It's sometimes easy to forget Taiwanese chipmaker VIA, which more often than not finds itself overshadowed by giants like Intel and AMD. But VIA has been chipping away at new CPUs and chipsets. The latest chipset is a low-power design that's aimed at small-form-factor boxes.
The VN1000, which targets low-end desktops and all-in-one Windows 7 machines, is, VIA reckons, the most power-efficient DirectX 10.1 chipset available in the world, with support for Blu-ray playback and DDR3 memory to boot.
VIA says the chipset is made to accompany the firm's Nano 3000-series processors, and that it uses just 12 watts across both north and south bridges.
VIA's Chrome 520 IGP is the key to providing the DirectX 10.1 goodness, supposedly making the graphics look marginally better than on competing products of similar performance and price.

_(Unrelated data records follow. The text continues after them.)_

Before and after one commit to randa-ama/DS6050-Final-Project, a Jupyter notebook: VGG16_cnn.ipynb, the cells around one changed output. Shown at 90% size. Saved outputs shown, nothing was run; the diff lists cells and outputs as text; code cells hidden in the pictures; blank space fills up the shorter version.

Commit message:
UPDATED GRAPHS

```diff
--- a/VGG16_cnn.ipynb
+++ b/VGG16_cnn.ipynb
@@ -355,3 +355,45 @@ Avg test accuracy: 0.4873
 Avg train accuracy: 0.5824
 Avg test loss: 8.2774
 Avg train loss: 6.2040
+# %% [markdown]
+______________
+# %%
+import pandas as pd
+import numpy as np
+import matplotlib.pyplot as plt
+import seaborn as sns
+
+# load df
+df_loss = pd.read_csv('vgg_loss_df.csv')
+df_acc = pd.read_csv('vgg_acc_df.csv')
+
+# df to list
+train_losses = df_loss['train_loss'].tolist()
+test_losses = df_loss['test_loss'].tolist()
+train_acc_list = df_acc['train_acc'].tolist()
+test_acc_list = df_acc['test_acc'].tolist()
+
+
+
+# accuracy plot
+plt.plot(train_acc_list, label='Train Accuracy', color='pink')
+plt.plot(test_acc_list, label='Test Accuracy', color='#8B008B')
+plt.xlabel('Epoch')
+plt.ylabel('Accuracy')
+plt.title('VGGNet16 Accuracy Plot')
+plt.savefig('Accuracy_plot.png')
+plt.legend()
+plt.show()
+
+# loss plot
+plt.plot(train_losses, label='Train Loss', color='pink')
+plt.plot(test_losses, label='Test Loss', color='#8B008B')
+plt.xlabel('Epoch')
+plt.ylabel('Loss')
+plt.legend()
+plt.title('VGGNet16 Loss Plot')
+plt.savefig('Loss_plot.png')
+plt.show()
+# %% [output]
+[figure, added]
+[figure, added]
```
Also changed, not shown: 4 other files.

Boasting DDR3 RAM at frequencies of up to 1,066MHz and allowing for up to 16GB of RAM, VIA also says that users will get up to four SATA II ports, SD/MMS/MMC card-reader support and 12 USB 2.0 ports thrown into the mix.
If that isn't enough to sway you, the firm goes on to say that the VN1000 digital media chipset comes complete with ChromotionHD 2.0 video processor so punters can get some remarkably smooth Blu-ray playback and use their hardware acceleration for H.264, WM9 and VC1 codecs over DisplayPort and HDMI.
Which is not bad, of course, but it's also not a game-changer as VIA is strictly playing for small chips in the sub $50 end of the market.
Of course, some of AMD's lower end offerings also have DirectX 10.1 support, so VIA could potentially shake things up a wee bit there, especially if users are looking for a cheap, power-efficient, all-in-one bundle.